WHAT YOU HAVE TO DO: How do the lines below between the ones holding "hari 07.00 WIB" and "Also changed, not", inclusive, read? Give them again exactly, with no other lines.

(Before-and-after change records)
::::
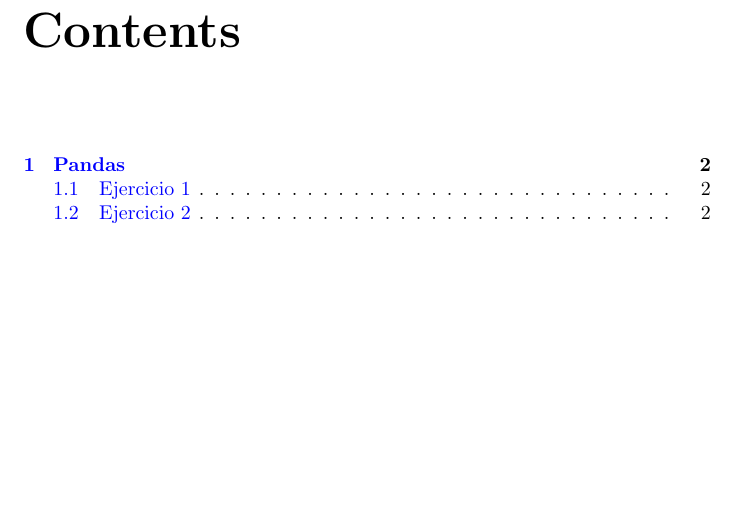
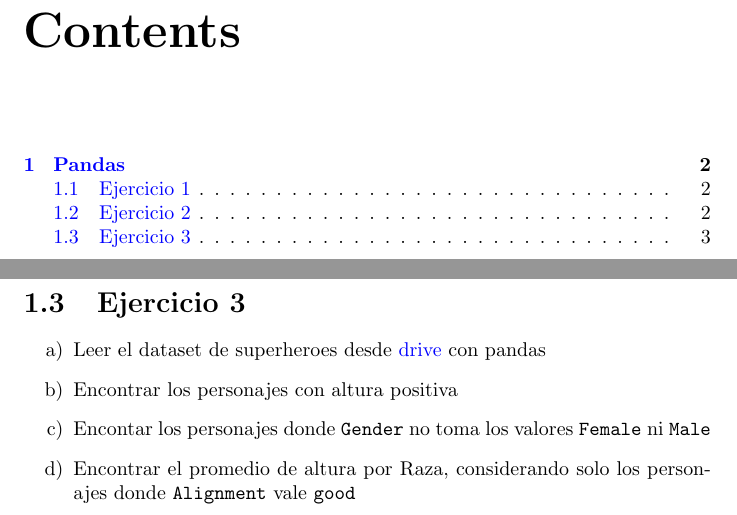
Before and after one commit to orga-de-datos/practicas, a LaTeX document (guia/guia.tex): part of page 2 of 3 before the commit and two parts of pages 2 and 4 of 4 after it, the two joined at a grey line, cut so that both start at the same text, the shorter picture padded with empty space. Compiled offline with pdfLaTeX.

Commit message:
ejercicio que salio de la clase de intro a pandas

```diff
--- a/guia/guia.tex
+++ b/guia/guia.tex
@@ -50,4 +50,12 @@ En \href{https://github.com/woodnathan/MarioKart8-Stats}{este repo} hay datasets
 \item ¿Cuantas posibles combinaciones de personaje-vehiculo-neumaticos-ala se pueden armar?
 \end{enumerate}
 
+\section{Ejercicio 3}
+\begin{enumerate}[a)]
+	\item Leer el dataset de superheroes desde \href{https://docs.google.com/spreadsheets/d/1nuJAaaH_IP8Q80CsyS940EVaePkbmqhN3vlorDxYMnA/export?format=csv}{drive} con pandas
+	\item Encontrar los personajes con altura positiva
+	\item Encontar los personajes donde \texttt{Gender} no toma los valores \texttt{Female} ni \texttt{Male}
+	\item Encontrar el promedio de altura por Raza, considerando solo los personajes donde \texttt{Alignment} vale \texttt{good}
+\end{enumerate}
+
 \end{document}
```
::::
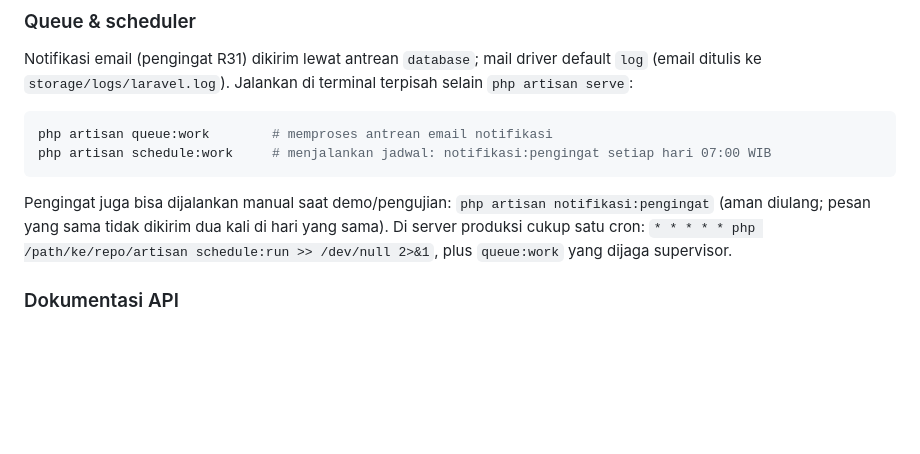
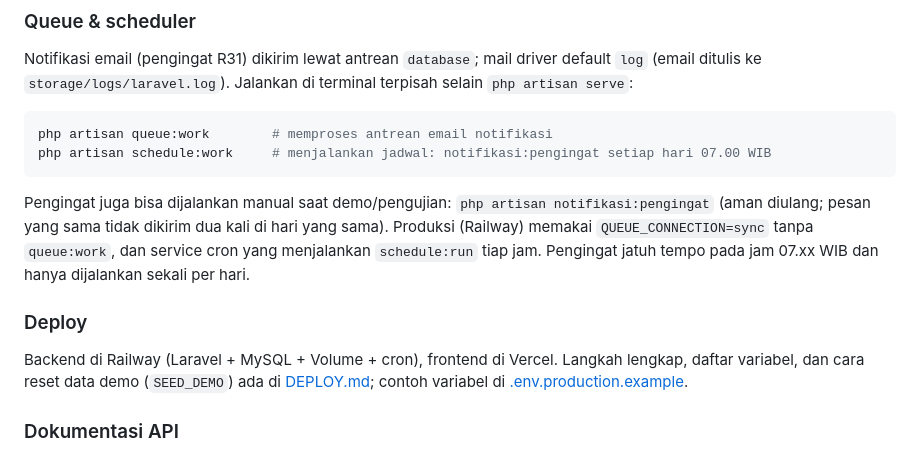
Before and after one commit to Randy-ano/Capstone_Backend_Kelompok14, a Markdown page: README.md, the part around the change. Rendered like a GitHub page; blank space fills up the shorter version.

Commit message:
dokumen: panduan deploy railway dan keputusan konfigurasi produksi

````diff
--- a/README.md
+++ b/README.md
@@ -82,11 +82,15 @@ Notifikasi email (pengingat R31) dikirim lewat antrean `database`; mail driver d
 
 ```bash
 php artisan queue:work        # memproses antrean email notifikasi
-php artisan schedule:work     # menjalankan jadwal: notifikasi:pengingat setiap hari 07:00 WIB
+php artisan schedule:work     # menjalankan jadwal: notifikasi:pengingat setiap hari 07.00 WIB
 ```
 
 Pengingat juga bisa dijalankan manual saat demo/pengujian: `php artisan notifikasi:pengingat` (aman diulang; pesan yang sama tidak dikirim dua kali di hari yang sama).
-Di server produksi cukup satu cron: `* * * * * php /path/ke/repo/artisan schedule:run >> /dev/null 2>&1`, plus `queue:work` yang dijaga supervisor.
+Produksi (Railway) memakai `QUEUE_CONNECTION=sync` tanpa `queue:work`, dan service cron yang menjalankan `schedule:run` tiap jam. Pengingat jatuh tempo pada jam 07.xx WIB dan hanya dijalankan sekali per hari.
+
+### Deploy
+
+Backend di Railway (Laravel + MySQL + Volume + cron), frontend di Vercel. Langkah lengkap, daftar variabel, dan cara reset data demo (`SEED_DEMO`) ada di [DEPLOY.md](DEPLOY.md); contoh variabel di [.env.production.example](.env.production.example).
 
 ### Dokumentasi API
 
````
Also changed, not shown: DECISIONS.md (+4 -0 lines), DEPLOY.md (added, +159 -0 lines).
::::
WRITTEN SOLUTION:
+php artisan schedule:work     # menjalankan jadwal: notifikasi:pengingat setiap hari 07.00 WIB
 ```
 
 Pengingat juga bisa dijalankan manual saat demo/pengujian: `php artisan notifikasi:pengingat` (aman diulang; pesan yang sama tidak dikirim dua kali di hari yang sama).
-Di server produksi cukup satu cron: `* * * * * php /path/ke/repo/artisan schedule:run >> /dev/null 2>&1`, plus `queue:work` yang dijaga supervisor.
+Produksi (Railway) memakai `QUEUE_CONNECTION=sync` tanpa `queue:work`, dan service cron yang menjalankan `schedule:run` tiap jam. Pengingat jatuh tempo pada jam 07.xx WIB dan hanya dijalankan sekali per hari.
+
+### Deploy
+
+Backend di Railway (Laravel + MySQL + Volume + cron), frontend di Vercel. Langkah lengkap, daftar variabel, dan cara reset data demo (`SEED_DEMO`) ada di [DEPLOY.md](DEPLOY.md); contoh variabel di [.env.production.example](.env.production.example).
 
 ### Dokumentasi API
 
````
Also changed, not shown: DECISIONS.md (+4 -0 lines), DEPLOY.md (added, +159 -0 lines).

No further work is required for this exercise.